▶ **Brief**
Look through the records that follow. Copy every line containing the word "other".

Start of Task inputs

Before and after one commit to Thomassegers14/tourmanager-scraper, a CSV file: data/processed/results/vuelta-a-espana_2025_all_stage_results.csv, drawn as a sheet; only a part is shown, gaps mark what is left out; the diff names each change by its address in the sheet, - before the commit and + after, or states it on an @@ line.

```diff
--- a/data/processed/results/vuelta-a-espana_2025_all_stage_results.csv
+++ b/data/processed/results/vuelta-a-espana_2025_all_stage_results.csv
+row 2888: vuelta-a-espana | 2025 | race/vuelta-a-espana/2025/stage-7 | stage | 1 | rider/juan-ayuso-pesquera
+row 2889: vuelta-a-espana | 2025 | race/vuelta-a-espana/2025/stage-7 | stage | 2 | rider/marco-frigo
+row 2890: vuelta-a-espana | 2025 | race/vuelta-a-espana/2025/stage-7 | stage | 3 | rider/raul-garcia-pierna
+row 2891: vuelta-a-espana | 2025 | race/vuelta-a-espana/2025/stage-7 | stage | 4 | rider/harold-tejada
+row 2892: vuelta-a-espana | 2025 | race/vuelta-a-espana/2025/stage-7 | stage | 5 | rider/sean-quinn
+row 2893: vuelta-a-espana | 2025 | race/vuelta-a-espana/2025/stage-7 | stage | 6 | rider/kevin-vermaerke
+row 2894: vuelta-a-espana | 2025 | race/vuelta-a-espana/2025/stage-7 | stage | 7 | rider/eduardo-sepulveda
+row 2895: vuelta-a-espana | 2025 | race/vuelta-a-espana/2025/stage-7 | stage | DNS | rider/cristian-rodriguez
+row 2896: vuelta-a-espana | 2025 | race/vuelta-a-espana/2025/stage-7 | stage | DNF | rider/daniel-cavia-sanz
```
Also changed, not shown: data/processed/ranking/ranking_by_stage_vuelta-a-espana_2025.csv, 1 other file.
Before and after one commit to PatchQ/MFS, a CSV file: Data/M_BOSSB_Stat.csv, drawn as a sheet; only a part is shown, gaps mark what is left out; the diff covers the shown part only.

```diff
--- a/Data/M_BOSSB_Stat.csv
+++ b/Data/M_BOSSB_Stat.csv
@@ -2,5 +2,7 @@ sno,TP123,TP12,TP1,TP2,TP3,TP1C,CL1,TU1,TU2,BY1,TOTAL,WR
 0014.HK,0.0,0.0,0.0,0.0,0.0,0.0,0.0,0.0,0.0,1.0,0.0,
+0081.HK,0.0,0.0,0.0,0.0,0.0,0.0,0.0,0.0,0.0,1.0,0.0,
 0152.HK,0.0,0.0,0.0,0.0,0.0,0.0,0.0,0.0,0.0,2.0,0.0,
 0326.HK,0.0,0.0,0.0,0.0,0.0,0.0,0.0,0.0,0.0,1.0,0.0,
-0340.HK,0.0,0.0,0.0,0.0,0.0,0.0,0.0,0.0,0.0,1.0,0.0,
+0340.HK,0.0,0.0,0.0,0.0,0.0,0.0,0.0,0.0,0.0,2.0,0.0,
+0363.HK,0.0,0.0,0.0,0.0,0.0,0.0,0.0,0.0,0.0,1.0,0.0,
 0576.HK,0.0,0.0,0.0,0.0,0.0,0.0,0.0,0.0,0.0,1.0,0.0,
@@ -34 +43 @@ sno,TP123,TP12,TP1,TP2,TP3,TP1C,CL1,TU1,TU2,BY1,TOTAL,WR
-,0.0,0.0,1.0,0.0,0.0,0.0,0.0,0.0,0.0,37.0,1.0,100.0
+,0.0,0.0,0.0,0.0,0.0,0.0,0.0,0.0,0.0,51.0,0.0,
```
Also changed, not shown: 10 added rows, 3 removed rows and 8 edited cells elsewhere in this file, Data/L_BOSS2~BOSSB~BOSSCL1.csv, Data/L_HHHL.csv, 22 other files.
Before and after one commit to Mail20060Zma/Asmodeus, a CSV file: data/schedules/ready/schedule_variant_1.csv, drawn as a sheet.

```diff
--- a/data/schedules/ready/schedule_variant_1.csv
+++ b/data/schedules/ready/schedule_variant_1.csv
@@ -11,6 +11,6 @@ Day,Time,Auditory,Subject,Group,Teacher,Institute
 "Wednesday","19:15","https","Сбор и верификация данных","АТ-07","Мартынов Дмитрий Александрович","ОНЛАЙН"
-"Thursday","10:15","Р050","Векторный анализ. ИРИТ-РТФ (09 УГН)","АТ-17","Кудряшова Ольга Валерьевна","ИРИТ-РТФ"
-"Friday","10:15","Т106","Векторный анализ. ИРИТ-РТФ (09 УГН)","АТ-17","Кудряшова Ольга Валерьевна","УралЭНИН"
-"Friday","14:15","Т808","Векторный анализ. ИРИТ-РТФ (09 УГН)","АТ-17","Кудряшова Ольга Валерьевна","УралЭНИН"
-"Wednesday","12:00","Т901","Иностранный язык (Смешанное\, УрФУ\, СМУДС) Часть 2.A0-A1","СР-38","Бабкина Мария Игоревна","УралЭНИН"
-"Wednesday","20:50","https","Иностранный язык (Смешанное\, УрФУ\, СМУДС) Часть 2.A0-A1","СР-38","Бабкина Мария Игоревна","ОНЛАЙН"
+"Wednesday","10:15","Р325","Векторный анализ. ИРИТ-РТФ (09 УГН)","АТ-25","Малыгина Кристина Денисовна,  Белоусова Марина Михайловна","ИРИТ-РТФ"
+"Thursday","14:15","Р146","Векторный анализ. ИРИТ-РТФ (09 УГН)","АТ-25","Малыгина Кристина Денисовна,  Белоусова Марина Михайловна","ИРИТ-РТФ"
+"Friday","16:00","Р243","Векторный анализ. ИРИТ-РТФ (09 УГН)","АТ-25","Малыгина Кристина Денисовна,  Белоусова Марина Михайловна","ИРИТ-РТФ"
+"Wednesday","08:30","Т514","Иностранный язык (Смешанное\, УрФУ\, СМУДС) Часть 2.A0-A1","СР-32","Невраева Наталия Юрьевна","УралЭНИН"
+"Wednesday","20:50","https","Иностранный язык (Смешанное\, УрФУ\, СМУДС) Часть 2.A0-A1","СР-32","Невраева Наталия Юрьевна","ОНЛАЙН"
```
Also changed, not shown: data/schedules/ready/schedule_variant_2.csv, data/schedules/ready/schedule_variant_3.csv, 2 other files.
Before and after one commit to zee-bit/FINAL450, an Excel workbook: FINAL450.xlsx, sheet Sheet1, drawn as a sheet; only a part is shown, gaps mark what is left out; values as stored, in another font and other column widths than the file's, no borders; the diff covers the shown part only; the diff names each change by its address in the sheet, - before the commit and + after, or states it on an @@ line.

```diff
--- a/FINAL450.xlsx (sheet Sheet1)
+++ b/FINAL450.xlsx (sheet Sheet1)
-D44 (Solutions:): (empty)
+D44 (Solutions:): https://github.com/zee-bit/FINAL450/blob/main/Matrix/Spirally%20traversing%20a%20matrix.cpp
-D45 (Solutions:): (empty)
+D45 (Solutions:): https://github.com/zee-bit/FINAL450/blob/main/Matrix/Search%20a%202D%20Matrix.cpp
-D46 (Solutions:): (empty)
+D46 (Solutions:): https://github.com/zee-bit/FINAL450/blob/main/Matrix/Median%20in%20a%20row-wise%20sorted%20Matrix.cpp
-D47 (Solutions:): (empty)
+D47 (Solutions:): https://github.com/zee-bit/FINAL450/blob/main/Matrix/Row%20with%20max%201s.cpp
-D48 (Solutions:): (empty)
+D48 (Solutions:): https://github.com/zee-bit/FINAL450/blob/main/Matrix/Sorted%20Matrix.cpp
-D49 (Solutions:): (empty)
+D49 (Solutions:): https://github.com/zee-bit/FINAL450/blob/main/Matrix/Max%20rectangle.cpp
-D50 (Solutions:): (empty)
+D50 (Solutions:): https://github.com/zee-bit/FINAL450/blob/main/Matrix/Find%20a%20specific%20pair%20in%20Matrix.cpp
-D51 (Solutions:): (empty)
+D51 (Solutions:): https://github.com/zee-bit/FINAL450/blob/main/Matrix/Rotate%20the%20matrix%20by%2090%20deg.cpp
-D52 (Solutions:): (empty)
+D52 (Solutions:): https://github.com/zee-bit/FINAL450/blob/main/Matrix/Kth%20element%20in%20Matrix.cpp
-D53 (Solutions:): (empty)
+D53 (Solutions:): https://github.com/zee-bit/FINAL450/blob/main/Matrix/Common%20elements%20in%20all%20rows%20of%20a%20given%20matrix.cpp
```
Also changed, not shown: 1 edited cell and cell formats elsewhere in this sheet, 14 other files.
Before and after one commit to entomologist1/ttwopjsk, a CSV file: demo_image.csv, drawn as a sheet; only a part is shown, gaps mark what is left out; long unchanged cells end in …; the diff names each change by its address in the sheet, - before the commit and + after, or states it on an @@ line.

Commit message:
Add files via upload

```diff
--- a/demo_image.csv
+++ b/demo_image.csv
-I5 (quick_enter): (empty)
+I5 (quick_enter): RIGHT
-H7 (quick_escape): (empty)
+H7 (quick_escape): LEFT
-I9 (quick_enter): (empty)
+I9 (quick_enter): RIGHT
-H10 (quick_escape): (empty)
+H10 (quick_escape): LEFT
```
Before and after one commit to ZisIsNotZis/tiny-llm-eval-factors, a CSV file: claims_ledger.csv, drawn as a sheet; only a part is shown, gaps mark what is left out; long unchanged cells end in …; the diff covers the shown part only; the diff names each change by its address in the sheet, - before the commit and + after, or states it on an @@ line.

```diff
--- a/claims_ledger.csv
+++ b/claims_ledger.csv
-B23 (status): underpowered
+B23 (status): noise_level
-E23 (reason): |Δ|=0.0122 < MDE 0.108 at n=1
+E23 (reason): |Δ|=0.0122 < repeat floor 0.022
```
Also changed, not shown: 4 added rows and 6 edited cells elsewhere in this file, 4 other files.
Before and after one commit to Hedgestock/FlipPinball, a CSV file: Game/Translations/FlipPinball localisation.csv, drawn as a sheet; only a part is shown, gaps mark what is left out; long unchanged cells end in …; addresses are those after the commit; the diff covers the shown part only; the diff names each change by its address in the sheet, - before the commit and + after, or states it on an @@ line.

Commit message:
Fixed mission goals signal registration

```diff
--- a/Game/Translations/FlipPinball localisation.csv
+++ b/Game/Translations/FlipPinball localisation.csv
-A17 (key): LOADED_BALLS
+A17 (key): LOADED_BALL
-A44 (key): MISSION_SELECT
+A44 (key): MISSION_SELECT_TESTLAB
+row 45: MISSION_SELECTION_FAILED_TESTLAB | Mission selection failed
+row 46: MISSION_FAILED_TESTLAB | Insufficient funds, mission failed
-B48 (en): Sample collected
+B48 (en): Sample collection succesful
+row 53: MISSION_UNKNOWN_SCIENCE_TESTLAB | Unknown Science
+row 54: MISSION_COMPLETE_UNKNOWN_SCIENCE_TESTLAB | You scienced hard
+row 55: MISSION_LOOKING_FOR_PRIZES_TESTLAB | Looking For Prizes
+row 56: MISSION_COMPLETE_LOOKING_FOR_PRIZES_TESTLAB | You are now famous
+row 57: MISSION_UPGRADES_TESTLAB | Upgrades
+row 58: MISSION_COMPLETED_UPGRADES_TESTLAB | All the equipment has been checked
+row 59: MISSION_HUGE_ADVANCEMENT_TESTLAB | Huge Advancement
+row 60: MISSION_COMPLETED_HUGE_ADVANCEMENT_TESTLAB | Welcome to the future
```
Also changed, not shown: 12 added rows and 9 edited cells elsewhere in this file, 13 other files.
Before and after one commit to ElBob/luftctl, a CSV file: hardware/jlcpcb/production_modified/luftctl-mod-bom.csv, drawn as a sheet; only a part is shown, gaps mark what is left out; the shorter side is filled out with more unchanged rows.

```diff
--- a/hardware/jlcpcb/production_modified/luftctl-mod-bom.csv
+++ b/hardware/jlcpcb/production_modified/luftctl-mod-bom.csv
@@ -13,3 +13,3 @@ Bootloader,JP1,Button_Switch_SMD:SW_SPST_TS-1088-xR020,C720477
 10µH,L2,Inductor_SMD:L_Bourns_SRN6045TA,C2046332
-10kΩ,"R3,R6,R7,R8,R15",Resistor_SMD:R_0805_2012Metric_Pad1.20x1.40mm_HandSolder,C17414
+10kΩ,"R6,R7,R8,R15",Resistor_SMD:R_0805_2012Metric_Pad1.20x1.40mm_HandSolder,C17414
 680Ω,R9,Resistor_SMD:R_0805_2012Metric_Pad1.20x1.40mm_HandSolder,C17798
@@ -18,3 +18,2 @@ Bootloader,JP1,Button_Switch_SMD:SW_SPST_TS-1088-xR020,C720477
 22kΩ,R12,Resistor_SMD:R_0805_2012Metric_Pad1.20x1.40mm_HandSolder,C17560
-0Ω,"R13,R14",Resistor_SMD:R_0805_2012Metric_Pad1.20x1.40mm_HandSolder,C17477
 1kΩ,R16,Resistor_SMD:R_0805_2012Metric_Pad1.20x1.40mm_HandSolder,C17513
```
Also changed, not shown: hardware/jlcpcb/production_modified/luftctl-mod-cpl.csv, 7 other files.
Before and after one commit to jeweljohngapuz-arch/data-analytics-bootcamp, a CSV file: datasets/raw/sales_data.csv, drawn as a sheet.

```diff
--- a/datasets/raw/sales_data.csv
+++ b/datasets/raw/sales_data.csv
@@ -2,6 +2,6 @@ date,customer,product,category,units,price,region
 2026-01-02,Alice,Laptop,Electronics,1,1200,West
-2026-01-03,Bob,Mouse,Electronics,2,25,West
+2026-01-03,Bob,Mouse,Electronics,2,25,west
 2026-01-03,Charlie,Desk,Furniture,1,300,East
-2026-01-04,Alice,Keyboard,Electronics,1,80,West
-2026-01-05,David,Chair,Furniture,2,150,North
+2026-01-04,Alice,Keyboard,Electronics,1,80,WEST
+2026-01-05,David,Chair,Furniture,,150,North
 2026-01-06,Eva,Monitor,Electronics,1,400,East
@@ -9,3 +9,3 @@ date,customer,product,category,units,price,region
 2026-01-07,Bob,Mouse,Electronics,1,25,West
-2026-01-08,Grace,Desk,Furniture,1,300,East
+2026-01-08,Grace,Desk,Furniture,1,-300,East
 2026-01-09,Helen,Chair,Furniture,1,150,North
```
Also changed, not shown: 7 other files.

End of Task inputs

▶ **Response area**
Also changed, not shown: data/processed/ranking/ranking_by_stage_vuelta-a-espana_2025.csv, 1 other file.
Also changed, not shown: 10 added rows, 3 removed rows and 8 edited cells elsewhere in this file, Data/L_BOSS2~BOSSB~BOSSCL1.csv, Data/L_HHHL.csv, 22 other files.
Also changed, not shown: data/schedules/ready/schedule_variant_2.csv, data/schedules/ready/schedule_variant_3.csv, 2 other files.
Before and after one commit to zee-bit/FINAL450, an Excel workbook: FINAL450.xlsx, sheet Sheet1, drawn as a sheet; only a part is shown, gaps mark what is left out; values as stored, in another font and other column widths than the file's, no borders; the diff covers the shown part only; the diff names each change by its address in the sheet, - before the commit and + after, or states it on an @@ line.
Also changed, not shown: 1 edited cell and cell formats elsewhere in this sheet, 14 other files.
Also changed, not shown: 4 added rows and 6 edited cells elsewhere in this file, 4 other files.
Also changed, not shown: 12 added rows and 9 edited cells elsewhere in this file, 13 other files.
Also changed, not shown: hardware/jlcpcb/production_modified/luftctl-mod-cpl.csv, 7 other files.
Also changed, not shown: 7 other files.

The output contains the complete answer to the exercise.